This is the essence of Sateen as a band, looking to empower and free their listeners through their mix of honesty and, well, fabulousness. Obviously there was a perfect era of music to inspire this sound. “We don’t necessarily love contemporary pop music,” says Exquisite understatedly. “I guess our biggest influence on this record has been 70s disco music. And we came to this realisation that a big part of what’s so important to us about disco is its inherent gayness. A big issue I think that we have with contemporary music is that it feels like its not necessarily homophobic, but it’s afraid to be overtly flamboyant.”
Sateen channel this flamboyance not just through image, but also through Miss Queen’s soaring vocals. “Singers like Chaka Khan, Sister Sledge, Deniece Williams, Martha Wash is a really big influence,” she says of the women who inspire her warm, acrobatic singing style. “Just like so many amazing vocalists that really bring the music to life are my inspiration. I love their music, and I feel like disco music is the most light- and life-filled celebration of music.” Indeed, it’s almost impossible not to be lifted by their songs. “Even if our music touches on sort of intense themes, or things people are afraid of,” laughs Exquisite, “it has a positive tone, or makes you smile; it feels sunnier than a lot of music that you hear nowadays. We want this to be warm and full of life, and I think that of and in itself is a political reaction in America.”
“Taking something like having your hair done, doing your makeup, things that are frowned upon or thought of as vapid or meaningless, and turning it into something artistic – that’s our band” – Exquisite

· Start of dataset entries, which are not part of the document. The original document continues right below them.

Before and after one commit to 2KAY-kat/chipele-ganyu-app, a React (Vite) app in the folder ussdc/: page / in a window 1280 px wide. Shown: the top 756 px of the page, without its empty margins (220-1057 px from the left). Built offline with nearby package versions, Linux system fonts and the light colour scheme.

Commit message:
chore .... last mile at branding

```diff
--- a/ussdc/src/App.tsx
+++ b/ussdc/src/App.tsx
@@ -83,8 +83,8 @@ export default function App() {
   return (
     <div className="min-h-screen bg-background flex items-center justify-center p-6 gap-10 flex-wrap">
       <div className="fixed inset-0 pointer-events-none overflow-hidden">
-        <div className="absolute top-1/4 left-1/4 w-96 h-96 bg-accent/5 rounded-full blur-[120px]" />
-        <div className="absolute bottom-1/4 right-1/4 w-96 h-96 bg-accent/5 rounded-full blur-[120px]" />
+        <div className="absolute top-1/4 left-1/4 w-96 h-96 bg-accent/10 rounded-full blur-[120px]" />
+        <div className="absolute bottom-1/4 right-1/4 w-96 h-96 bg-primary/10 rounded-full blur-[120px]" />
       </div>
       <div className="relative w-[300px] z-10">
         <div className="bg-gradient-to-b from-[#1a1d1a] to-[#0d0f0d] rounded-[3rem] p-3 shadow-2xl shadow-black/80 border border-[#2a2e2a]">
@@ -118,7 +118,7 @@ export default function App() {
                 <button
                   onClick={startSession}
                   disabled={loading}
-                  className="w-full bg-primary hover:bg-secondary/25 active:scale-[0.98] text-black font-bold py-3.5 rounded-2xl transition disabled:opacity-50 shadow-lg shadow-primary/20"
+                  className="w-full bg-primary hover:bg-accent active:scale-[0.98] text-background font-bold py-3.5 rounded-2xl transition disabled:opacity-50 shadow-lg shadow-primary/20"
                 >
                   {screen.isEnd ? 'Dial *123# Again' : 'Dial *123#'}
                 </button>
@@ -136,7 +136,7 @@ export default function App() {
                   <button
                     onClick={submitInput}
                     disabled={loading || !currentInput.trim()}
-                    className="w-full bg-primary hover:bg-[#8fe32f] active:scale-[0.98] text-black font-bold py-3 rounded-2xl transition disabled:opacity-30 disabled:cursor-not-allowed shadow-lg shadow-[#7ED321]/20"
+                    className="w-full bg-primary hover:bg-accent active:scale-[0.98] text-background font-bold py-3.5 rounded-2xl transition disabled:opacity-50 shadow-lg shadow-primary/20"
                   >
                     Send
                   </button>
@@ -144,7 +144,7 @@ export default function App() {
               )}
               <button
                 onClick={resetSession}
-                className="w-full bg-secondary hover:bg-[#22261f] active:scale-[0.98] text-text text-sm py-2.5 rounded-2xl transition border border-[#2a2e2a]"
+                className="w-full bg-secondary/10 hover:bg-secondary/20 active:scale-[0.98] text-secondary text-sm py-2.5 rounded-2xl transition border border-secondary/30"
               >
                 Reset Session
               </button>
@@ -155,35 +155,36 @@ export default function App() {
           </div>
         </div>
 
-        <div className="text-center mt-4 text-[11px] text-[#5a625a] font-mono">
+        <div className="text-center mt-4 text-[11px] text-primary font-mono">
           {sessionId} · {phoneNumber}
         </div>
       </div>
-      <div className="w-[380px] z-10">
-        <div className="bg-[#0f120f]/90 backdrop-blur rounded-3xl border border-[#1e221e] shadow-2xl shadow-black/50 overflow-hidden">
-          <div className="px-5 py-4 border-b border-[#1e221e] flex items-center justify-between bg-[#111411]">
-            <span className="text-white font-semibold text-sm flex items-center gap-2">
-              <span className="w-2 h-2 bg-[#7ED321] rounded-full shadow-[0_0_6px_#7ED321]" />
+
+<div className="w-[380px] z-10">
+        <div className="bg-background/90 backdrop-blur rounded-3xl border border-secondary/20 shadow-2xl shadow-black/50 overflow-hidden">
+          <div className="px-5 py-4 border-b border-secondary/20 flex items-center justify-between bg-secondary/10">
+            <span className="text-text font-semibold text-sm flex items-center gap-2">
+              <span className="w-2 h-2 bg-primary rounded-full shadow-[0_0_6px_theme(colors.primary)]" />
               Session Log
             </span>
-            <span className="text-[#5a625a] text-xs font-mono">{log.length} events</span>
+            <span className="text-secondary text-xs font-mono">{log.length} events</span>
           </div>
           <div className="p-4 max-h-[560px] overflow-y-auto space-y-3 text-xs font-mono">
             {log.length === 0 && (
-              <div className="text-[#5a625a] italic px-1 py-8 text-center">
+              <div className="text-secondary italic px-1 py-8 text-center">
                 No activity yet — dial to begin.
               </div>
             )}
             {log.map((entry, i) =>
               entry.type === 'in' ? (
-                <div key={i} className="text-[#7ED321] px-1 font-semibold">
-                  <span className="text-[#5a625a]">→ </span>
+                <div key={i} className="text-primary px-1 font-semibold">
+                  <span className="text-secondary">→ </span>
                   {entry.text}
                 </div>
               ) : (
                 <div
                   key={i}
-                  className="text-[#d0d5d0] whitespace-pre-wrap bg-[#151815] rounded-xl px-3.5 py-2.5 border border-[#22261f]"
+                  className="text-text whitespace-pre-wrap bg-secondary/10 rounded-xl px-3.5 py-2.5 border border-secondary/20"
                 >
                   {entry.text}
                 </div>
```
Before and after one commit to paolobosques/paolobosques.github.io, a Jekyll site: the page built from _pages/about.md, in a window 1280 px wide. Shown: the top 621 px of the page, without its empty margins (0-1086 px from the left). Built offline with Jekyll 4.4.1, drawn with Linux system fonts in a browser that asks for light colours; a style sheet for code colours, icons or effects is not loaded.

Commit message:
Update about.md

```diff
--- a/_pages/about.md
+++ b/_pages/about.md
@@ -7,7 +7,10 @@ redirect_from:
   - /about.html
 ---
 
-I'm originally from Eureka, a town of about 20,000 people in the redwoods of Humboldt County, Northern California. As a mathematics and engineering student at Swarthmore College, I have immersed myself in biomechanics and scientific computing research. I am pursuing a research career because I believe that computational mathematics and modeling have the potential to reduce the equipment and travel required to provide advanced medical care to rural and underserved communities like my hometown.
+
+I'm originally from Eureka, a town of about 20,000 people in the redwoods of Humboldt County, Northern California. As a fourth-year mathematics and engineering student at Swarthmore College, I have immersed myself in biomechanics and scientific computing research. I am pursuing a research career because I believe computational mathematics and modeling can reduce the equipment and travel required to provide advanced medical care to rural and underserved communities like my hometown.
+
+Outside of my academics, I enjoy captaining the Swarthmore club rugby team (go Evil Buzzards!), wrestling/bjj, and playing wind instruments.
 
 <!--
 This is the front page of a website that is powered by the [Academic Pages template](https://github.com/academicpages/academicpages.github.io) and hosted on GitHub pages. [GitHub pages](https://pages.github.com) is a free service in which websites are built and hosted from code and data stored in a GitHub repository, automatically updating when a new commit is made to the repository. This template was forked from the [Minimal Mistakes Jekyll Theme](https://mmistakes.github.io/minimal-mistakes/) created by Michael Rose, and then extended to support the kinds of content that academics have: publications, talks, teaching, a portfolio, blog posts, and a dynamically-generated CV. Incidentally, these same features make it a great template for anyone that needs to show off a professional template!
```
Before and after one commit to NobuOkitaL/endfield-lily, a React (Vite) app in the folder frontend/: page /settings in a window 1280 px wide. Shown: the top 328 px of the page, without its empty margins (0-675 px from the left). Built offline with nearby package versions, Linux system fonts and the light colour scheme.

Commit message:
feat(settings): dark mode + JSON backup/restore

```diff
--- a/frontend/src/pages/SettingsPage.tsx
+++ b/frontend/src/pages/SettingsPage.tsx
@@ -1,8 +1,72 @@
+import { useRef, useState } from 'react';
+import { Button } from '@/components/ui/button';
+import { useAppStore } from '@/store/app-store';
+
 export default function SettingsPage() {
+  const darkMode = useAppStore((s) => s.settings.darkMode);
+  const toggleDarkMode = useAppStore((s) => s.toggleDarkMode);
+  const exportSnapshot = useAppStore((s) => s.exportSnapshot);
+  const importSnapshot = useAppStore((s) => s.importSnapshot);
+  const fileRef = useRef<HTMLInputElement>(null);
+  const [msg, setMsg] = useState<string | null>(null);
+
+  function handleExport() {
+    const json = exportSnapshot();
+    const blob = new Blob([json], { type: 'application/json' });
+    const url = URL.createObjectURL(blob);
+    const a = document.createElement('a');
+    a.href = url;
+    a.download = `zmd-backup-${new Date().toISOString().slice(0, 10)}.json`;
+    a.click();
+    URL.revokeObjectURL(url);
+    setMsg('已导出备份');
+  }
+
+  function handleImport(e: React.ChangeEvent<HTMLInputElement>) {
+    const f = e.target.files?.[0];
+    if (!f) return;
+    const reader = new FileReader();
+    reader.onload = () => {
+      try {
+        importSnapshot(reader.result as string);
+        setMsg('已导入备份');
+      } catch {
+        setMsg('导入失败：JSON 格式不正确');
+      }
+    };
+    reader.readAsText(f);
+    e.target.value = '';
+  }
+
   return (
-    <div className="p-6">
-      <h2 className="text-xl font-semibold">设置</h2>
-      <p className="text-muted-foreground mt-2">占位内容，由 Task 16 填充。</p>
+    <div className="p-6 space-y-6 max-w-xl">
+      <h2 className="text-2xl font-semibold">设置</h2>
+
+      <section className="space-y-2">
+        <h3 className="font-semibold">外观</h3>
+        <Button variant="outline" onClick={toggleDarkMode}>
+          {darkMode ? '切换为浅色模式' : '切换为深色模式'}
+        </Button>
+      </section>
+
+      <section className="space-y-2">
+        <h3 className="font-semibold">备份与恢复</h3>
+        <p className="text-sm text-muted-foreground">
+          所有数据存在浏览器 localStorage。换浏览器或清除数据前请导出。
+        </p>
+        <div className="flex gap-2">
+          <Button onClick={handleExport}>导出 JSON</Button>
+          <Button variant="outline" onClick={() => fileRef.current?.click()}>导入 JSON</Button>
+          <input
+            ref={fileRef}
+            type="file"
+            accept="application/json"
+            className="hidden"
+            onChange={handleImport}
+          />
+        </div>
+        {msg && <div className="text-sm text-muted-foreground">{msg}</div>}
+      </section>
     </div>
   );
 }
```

Their next task is to take Sateen out on the road. “We’re planning Sateen world domination, universe takeover,” says Miss Queen only half-joking. “We’re going to go to the moon,” adding that all it takes is the price of a plane ticket to get the duo wherever you want them to play. Part of their problem has been that they’re pigeonholed as club performers, and in general, as Exquisite says, “You’re playing in front of people that are honestly not there to see a performer, they’re there to drink, and hook up, and do everything but that.” There’s also the perception, they think, given their fabulous and intricate image, that they’re too superficial to be taken seriously. “We feel like superficiality is just another construct, just like being ashamed to come out of a closet,” she explains. “It’s designed specifically to shame femme identifying people. Taking something like having your hair done, doing your makeup, things that are frowned upon or thought of as vapid or meaningless, and turning it into something artistic – that’s our band. Those things are just as important to us as the music itself.”
Miss Queen puts it more succinctly. “We give the audience life! I think we’re in the business of life giving,” and she gives a glorious cackle. “I always end up on the floor rolling around.” Their appeal is contagious, as Exquisite adds, “We feel like we’re getting somewhere with it. And all we can hope is that we’re laying down the infrastructure for more queers to come out of the woodwork.” Truly, the time has come for Sateen – we need their fabulous spirit more than ever.
Hair: Sean Michael Bennett. Make-up: Laura Stiassni at The Wall Group using Sisley. Styling assistants: Rebecca Perlmutar, Kat Banas and Sunnie Fraser.
The Autumn/Winter 2017 issue of AnOther Magazine is on sale now.